* WHAT YOU NEED TO DO
Your task is to gather the lines below that hold the string "push".

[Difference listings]
*****

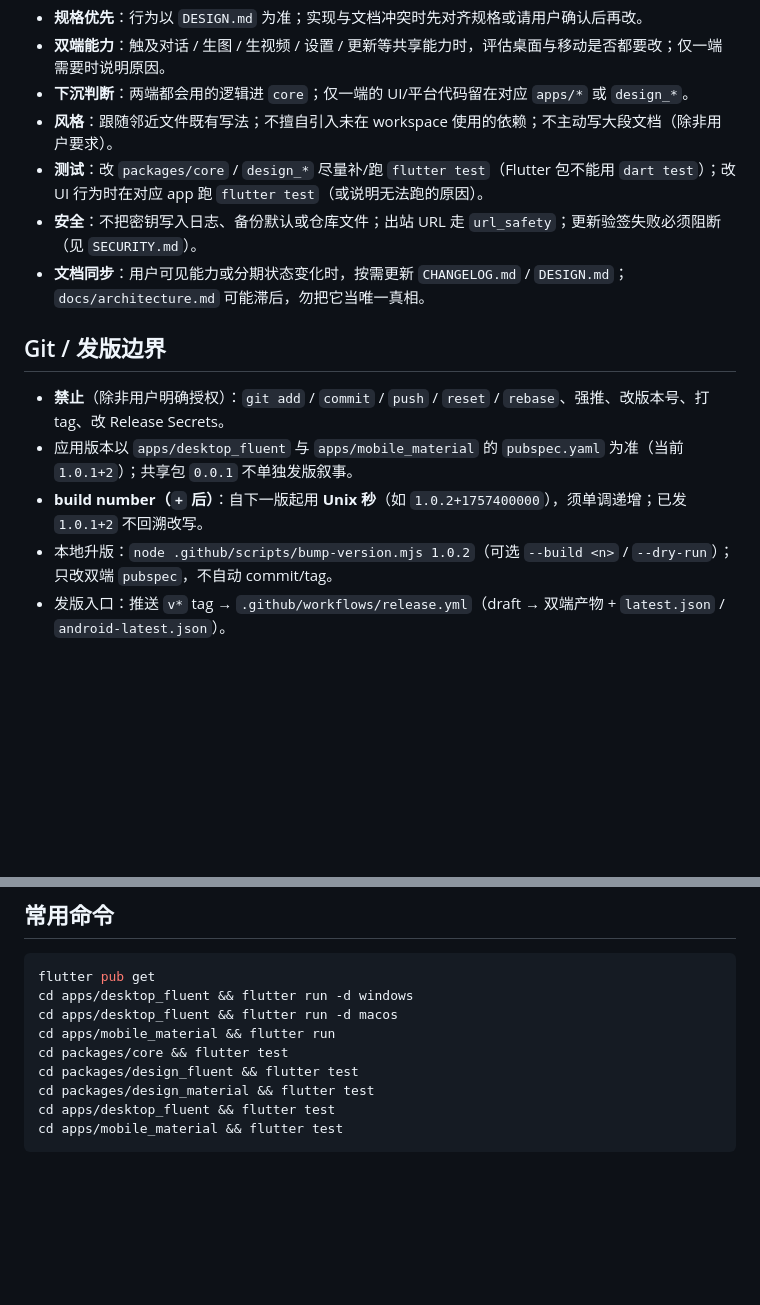
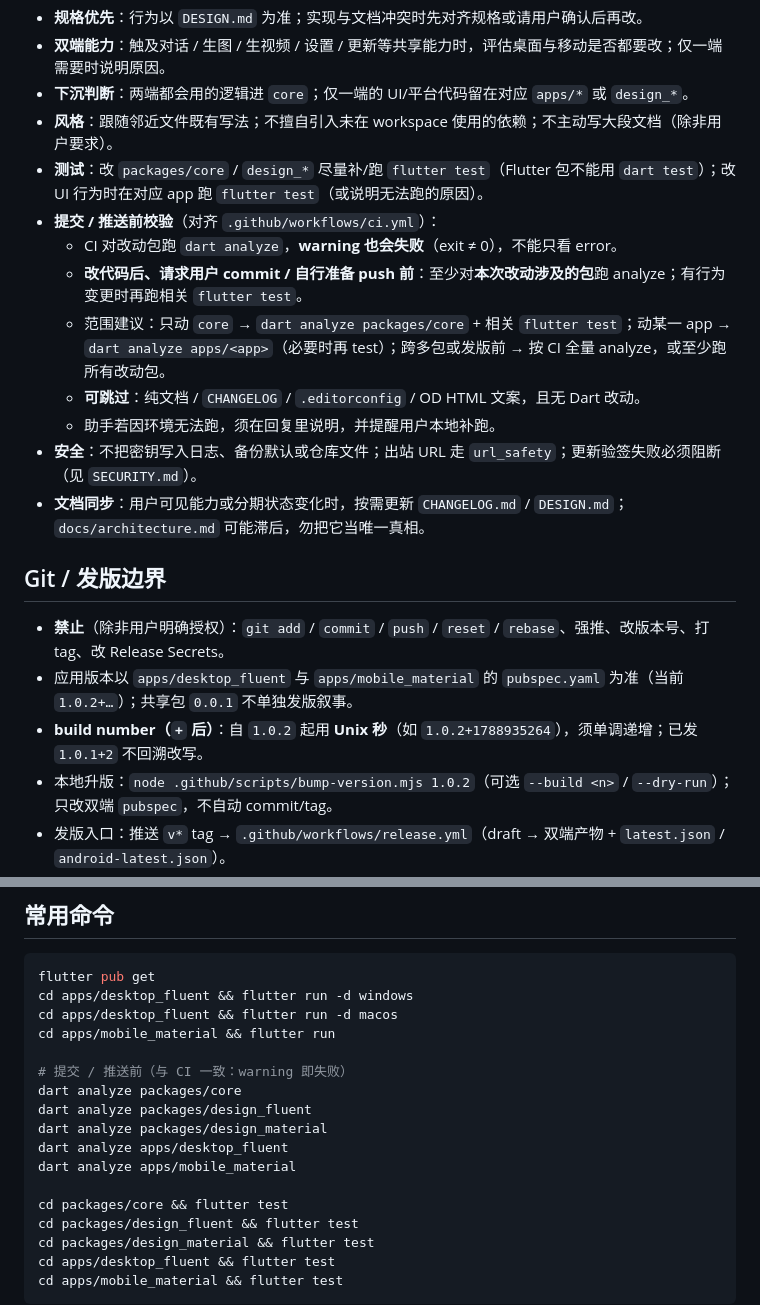
Before and after one commit to moon-stack-OAo/Ai_Studio_Flutter, a Markdown page: AGENTS.md, 2 parts joined by grey strips. GitHub-like rendering; blank space fills up the shorter version.

Commit message:
docs(agents): 约定提交前对改动包跑 analyze/test
对齐 CI：warning 即失败；补充常用 analyze 命令与 1.0.2 版本叙述。

```diff
--- a/AGENTS.md
+++ b/AGENTS.md
@@ -35,14 +35,20 @@
 - **下沉判断**：两端都会用的逻辑进 `core`；仅一端的 UI/平台代码留在对应 `apps/*` 或 `design_*`。
 - **风格**：跟随邻近文件既有写法；不擅自引入未在 workspace 使用的依赖；不主动写大段文档（除非用户要求）。
 - **测试**：改 `packages/core` / `design_*` 尽量补/跑 `flutter test`（Flutter 包不能用 `dart test`）；改 UI 行为时在对应 app 跑 `flutter test`（或说明无法跑的原因）。
+- **提交 / 推送前校验**（对齐 `.github/workflows/ci.yml`）：
+  - CI 对改动包跑 `dart analyze`，**warning 也会失败**（exit ≠ 0），不能只看 error。
+  - **改代码后、请求用户 commit / 自行准备 push 前**：至少对**本次改动涉及的包**跑 analyze；有行为变更时再跑相关 `flutter test`。
+  - 范围建议：只动 `core` → `dart analyze packages/core` + 相关 `flutter test`；动某一 app → `dart analyze apps/<app>`（必要时再 test）；跨多包或发版前 → 按 CI 全量 analyze，或至少跑所有改动包。
+  - **可跳过**：纯文档 / `CHANGELOG` / `.editorconfig` / OD HTML 文案，且无 Dart 改动。
+  - 助手若因环境无法跑，须在回复里说明，并提醒用户本地补跑。
 - **安全**：不把密钥写入日志、备份默认或仓库文件；出站 URL 走 `url_safety`；更新验签失败必须阻断（见 `SECURITY.md`）。
 - **文档同步**：用户可见能力或分期状态变化时，按需更新 `CHANGELOG.md` / `DESIGN.md`；`docs/architecture.md` 可能滞后，勿把它当唯一真相。
 
 ## Git / 发版边界
 
 - **禁止**（除非用户明确授权）：`git add` / `commit` / `push` / `reset` / `rebase`、强推、改版本号、打 tag、改 Release Secrets。
-- 应用版本以 `apps/desktop_fluent` 与 `apps/mobile_material` 的 `pubspec.yaml` 为准（当前 `1.0.1+2`）；共享包 `0.0.1` 不单独发版叙事。
-- **build number（`+` 后）**：自下一版起用 **Unix 秒**（如 `1.0.2+1757400000`），须单调递增；已发 `1.0.1+2` 不回溯改写。
+- 应用版本以 `apps/desktop_fluent` 与 `apps/mobile_material` 的 `pubspec.yaml` 为准（当前 `1.0.2+…`）；共享包 `0.0.1` 不单独发版叙事。
+- **build number（`+` 后）**：自 `1.0.2` 起用 **Unix 秒**（如 `1.0.2+1788935264`），须单调递增；已发 `1.0.1+2` 不回溯改写。
 - 本地升版：`node .github/scripts/bump-version.mjs 1.0.2`（可选 `--build <n>` / `--dry-run`）；只改双端 `pubspec`，不自动 commit/tag。
 - 发版入口：推送 `v*` tag → `.github/workflows/release.yml`（draft → 双端产物 + `latest.json` / `android-latest.json`）。
 - Secrets：`TAURI_SIGNING_PRIVATE_KEY`（必填）、`TAURI_SIGNING_PRIVATE_KEY_PASSWORD`；可选 `ANDROID_KEY_*`。助手不创建、不回显、不提交私钥。
@@ -115,6 +121,14 @@ flutter pub get
 cd apps/desktop_fluent && flutter run -d windows
 cd apps/desktop_fluent && flutter run -d macos
 cd apps/mobile_material && flutter run
+
+# 提交 / 推送前（与 CI 一致：warning 即失败）
+dart analyze packages/core
+dart analyze packages/design_fluent
+dart analyze packages/design_material
+dart analyze apps/desktop_fluent
+dart analyze apps/mobile_material
+
 cd packages/core && flutter test
 cd packages/design_fluent && flutter test
 cd packages/design_material && flutter test
```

*****

* RESPONSE TO THE TASK
+  - **改代码后、请求用户 commit / 自行准备 push 前**：至少对**本次改动涉及的包**跑 analyze；有行为变更时再跑相关 `flutter test`。
 - **禁止**（除非用户明确授权）：`git add` / `commit` / `push` / `reset` / `rebase`、强推、改版本号、打 tag、改 Release Secrets。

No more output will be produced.